LOL

Seriously though, my family and I all agreed that our first vegan/low-sodium/Turkey-less Turkey Day was without exception, exceptional. None of us missed the meat – even my youngest, the die-hard bacon-ista, declared it our best holiday yet. The homemade Hickory Smoked Vegan Turkey (pics and recipe to come) made an outstanding addition to the other mostly-traditional sides, like Mashed Maple Sweet Potatoes, Orange Cranberry Sauce, and Savory Holiday Stuffing. But perhaps the biggest winner among all the dishes, especially with my two daughters, was the recipe I’m sharing today: Lemon Pesto Rice with Portabello Mushrooms.

I’ve made many iterations of this dish over the years, and there’s even a version in the new Everything DASH Diet Cookbook. But most pesto sauces (including the low-sodium version from my cookbook) contain Parmesan cheese – something strictly verboten on our vegan diet. So what’s a gal to do? Get crafty! Here that creamy-salty-something comes in the form of pureed almonds, lemon, mustard, olive oil, and a sprinkling of nutritional yeast flakes. If you’re thinking thanks but no thanks, don’t let the ingredients fool you. This pesto is SERIOUSLY GOOD STUFF. The sauce is a tweaked version of Dreena Burton’s “Lemony Cashew-Basil Pesto,” truly amazing in its own right, but (IMHO) even better with the complimentary tastes of sauteed onion, meaty mushrooms, and hearty brown rice. Oh yesssss.

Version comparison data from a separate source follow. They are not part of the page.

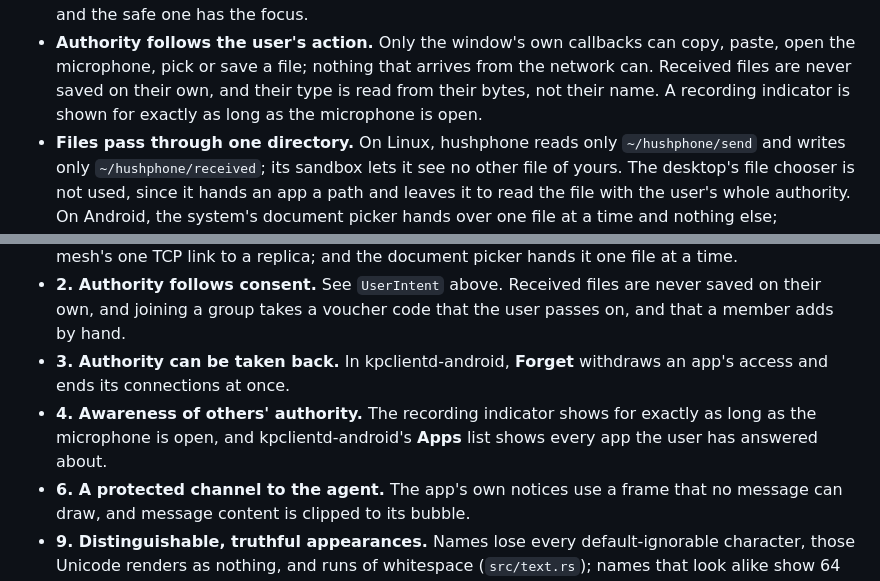
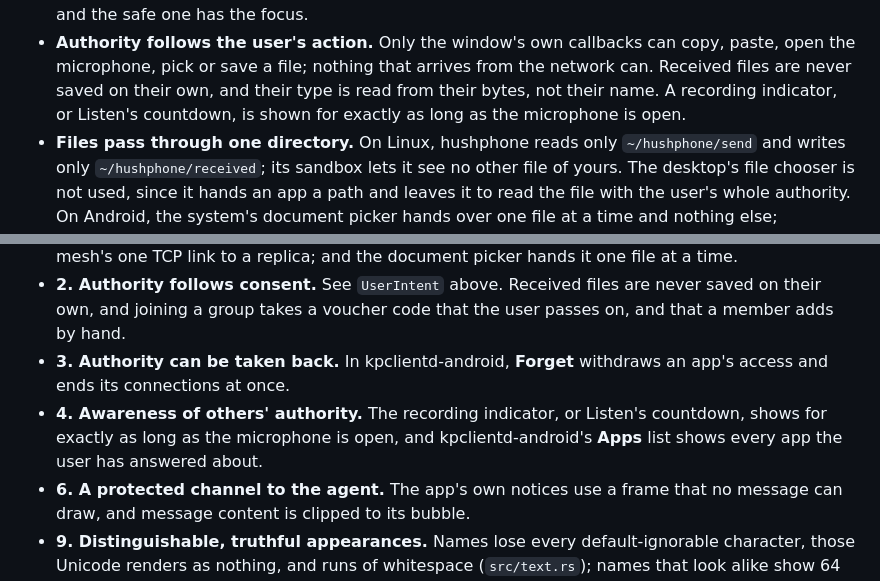
Before and after one commit to katzenpost/hushphone, a Markdown page: docs/SECURITY.md, 2 parts joined by grey strips. Drawn GitHub-style.

```diff
--- a/docs/SECURITY.md
+++ b/docs/SECURITY.md
@@ -31,7 +31,7 @@ whatever other members send is untrusted.
 - **Authority follows the user's action.** Only the window's own callbacks can copy, paste, open
   the microphone, pick or save a file; nothing that arrives from the network can. Received files
   are never saved on their own, and their type is read from their bytes, not their name. A
-  recording indicator is shown for exactly as long as the microphone is open.
+  recording indicator, or Listen's countdown, is shown for exactly as long as the microphone is open.
 - **Files pass through one directory.** On Linux, hushphone reads only `~/hushphone/send` and
   writes only `~/hushphone/received`; its sandbox lets it see no other file of yours. The desktop's
   file chooser is not used, since it hands an app a path and leaves it to read the file with the
@@ -219,7 +219,7 @@ Each number below is Yee's. Only the guidelines hushphone has a clear answer to
 - **1. Least authority on the easiest path.** The sandbox applies without any setup. On Linux, hushphone gets the daemon's socket, the display and the sound server, no IP, the keyring on the session bus and nothing else there, and of the user's files only `~/hushphone/send` to read and `~/hushphone/received` to write. On Android, it doesn't ask for the storage permissions; on the mixnet kpclientd-android hands it connected sockets, and the internet permission is used only for the mesh's one TCP link to a replica; and the document picker hands it one file at a time.
 - **2. Authority follows consent.** See `UserIntent` above. Received files are never saved on their own, and joining a group takes a voucher code that the user passes on, and that a member adds by hand.
 - **3. Authority can be taken back.** In kpclientd-android, **Forget** withdraws an app's access and ends its connections at once.
-- **4. Awareness of others' authority.** The recording indicator shows for exactly as long as the microphone is open, and kpclientd-android's **Apps** list shows every app the user has answered about.
+- **4. Awareness of others' authority.** The recording indicator, or Listen's countdown, shows for exactly as long as the microphone is open, and kpclientd-android's **Apps** list shows every app the user has answered about.
 - **6. A protected channel to the agent.** The app's own notices use a frame that no message can draw, and message content is clipped to its bubble.
 - **9. Distinguishable, truthful appearances.** Names lose every default-ignorable character, those Unicode renders as nothing, and runs of whitespace (`src/text.rs`); names that look alike show 64 bits of the member's key, beyond a member's reach to match; a file's type is read from its bytes, not its name; and a saved file's name loses path separators and a leading dot.
 - **10. Clear consequences.** A dangerous button in a confirmation waits 0.7 s and the safe one has the focus. Every control ignores clicks until it has been still, and about the same message, for half a second, so an arriving message can't move a different control under the user's finger, and a row that comes to show another message can't take a click meant for the last one.
```
Also changed, not shown: README.md (+1 -1 lines), docs/vouchers.md (+14 -0 lines), docs/vouchers/listen.png (added), docs/vouchers/send-by-sound.png (added), 11 other files.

I’ve talked about nutritional yeast flakes before. I will say it again. Worst. Name. Ever. Nutritional yeast is a form of inactive yeast with a mild nutty cheesy flavor. Completely vegan and super duper good for you, it’s a great source of B vitamins as well as a low-sodium dieter’s best friend. Add it to salt-free seasoning for a POW! right in the kisser. Sprinkle it on everything from salads to pasta to you-name-it. You will LOVE LOVE LOVE the amazing flavor it imparts to the most ordinary foods, and if you’re not already a fan I guarantee you will be. Nutritional yeast can be purchased online, from many health food stores, and with the rising popularity of plant-based diets, now even some supermarkets. It’s sold under a couple big brand names, Red Star and Bragg being the biggest. I like both. You can buy it in canisters for easy sprinkling and also in bulk. Do like I do and buy it in bulk – so much cheaper – you can store it in an old-timey glass sugar jar for easy pouring. Either way, it’s all good!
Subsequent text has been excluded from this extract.